#724: Lancet: WHO needs to make better use of evidence rather than relying upon experts
The Lancet has just published online an article quite relevant to the recommendations of the WHO International EMF Project and ICNIRP as examined in the other articles below.
Use of evidence in WHO recommendations
Dr Andrew D Oxman MD, John N Lavis MD, and Atle Fretheim MD
Summary / Background
WHO regulations, dating back to 1951, emphasise the role of expert opinion in the development of recommendations. However, the organisation’s guidelines, approved in 2003, emphasise the use of systematic reviews for evidence of effects, processes that allow for the explicit incorporation of other types of information (including values), and evidence-informed dissemination and implementation strategies. We examined the use of evidence, particularly evidence of effects, in recommendations developed by WHO departments.
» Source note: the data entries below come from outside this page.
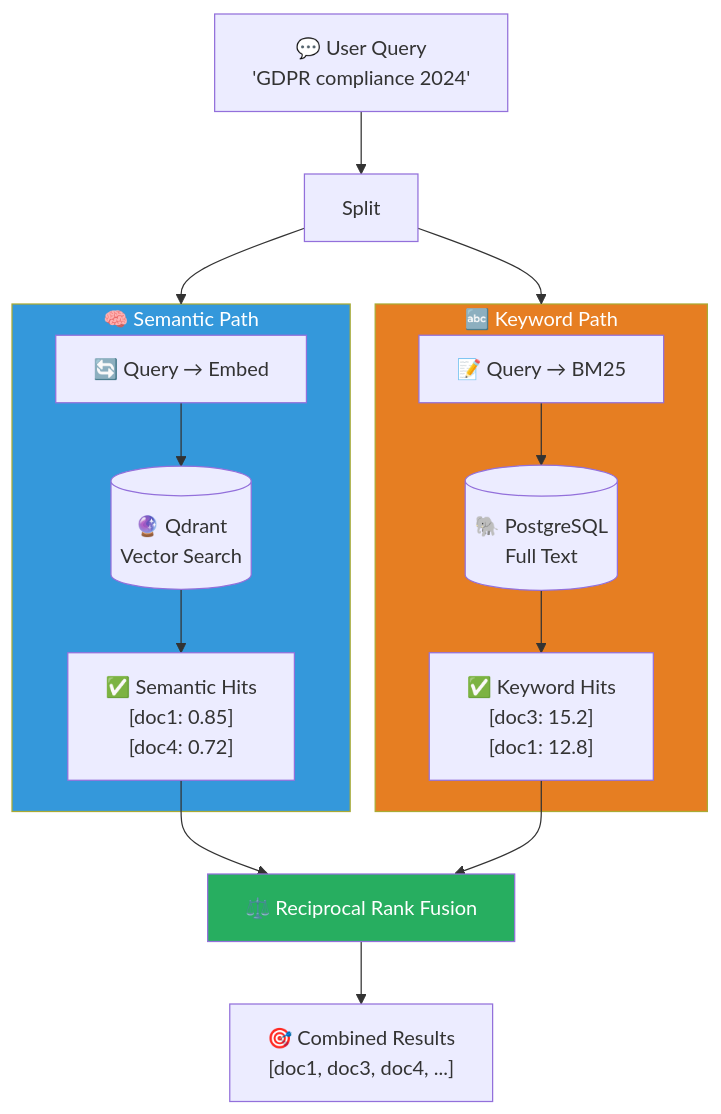
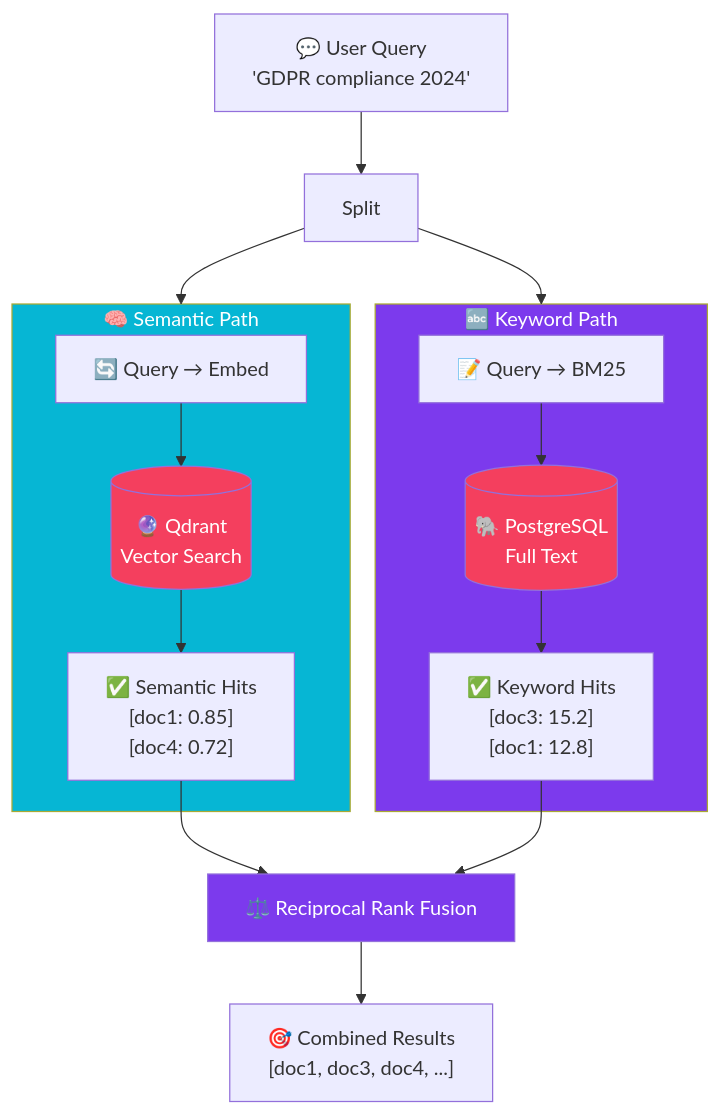
One commit to viktorrobin/bluerobin-blog changed the diagram in src/content/blog/hybrid-search-semantic-keyword.mdx. Above: the diagram before and after it, drawn with Mermaid. The commit also changed other lines of this file and 127 other files, not shown here.

````diff
--- a/src/content/blog/hybrid-search-semantic-keyword.mdx
+++ b/src/content/blog/hybrid-search-semantic-keyword.mdx
@@ -24,30 +28,35 @@
 ```mermaid
 flowchart TB
     Q["💬 User Query<br/>'GDPR compliance 2024'"] --> Split
 
     Split --> Semantic
     Split --> Keyword
 
     subgraph Semantic["🧠 Semantic Path"]
         S1["🔄 Query → Embed"]
         S2[("🔮 Qdrant<br/>Vector Search")]
         S3["✅ Semantic Hits<br/>[doc1: 0.85]<br/>[doc4: 0.72]"]
         S1 --> S2 --> S3
     end
 
     subgraph Keyword["🔤 Keyword Path"]
         K1["📝 Query → BM25"]
         K2[("🐘 PostgreSQL<br/>Full Text")]
         K3["✅ Keyword Hits<br/>[doc3: 15.2]<br/>[doc1: 12.8]"]
         K1 --> K2 --> K3
     end
 
     S3 --> RRF
     K3 --> RRF
 
     RRF["⚖️ Reciprocal Rank Fusion"] --> Results["🎯 Combined Results<br/>[doc1, doc3, doc4, ...]"]
 
-    style Semantic fill:#3498db,color:#fff
-    style Keyword fill:#e67e22,color:#fff
-    style RRF fill:#27ae60,color:#fff
+    classDef primary fill:#7c3aed,color:#fff
+    classDef secondary fill:#06b6d4,color:#fff
+    classDef db fill:#f43f5e,color:#fff
+    classDef warning fill:#fbbf24,color:#000
+
+    class Keyword,RRF primary
+    class Semantic secondary
+    class S2,K2 db
 ```
````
We interviewed department directors (or their delegates) at WHO headquarters in Geneva, Switzerland, and reviewed a sample of the recommendation-containing reports that were discussed in the interviews (as well as related background documentation). Two individuals independently analysed the interviews and reviewed key features of the reports and background documentation.
Systematic reviews and concise summaries of findings are rarely used for developing recommendations. Instead, processes usually rely heavily on experts in a particular specialty, rather than representatives of those who will have to live with the recommendations or on experts in particular methodological areas. (Full article available by subscribing to the Lancet online – no fees)
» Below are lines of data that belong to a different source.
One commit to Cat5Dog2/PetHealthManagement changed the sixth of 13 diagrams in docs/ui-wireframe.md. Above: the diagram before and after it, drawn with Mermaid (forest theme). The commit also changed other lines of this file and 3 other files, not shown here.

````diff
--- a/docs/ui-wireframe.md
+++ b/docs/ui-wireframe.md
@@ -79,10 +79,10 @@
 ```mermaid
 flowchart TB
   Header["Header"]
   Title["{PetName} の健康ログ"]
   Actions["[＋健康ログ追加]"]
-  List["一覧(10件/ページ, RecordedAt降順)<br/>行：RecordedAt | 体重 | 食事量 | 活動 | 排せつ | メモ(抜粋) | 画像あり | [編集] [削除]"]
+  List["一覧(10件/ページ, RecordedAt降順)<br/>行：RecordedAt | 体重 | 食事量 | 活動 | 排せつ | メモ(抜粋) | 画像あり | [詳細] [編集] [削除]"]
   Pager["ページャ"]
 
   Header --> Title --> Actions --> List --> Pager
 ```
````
WHO and Electric Utilities: A Partnership on EMFs
Microwave News: http://www.microwavenews.com/nc_oct2005.html#partners
October 1, 2005… As members of the WHO Task Group make their way to Geneva for next week”ôs meeting to complete its Environmental Health Criteria (EHC) document on power-frequency EMFs, new information has emerged showing that the electric utility industry has played a major role at every stage of developing the review document. (Full article on link)
Conflict of Interest and Bias in Health Advisory Committees: A case study of the WHO”ôs EMF Task Group
Don Maisch, JACNEM, Vol. 21 No. 1, p. 15-17, April 2006
The potential problem of conflicts-of-interest biasing outcomes in papers submitted to bio-medical journals, including papers published in journals by expert advisory bodies, was an issue addressed by the International Committee of Medical Journal Editors in November 3003. To quote from their “Uniform Requirements”Ě: “Conflict of interest exists when an author (or the author”ôs institution), reviewer, or editor has financial or personal relationships that inappropriately influence (bias) his or her actions. . . The potential for conflict of interest can exist whether or not an individual believes that the relationship affects his or her scientific judgement. Financial relationships . . . are the most easily identifiable conflicts of interest and the most likely to undermine the credibility of the journal, the authors, and of science itself.” (1) This paper briefly examines this problem, using recent actions taken by the World Health Organisation”ôs (WHO) International EMF Project and the International Commission on Non-Ionizing Radiation Protection (ICNIRP). In both organisations the case is presented that maintaining independence from industry vested interests is essential for maintaining scientific objectivity and credibility in giving expert advice on public health matters.(Full article on link)Leave a reply →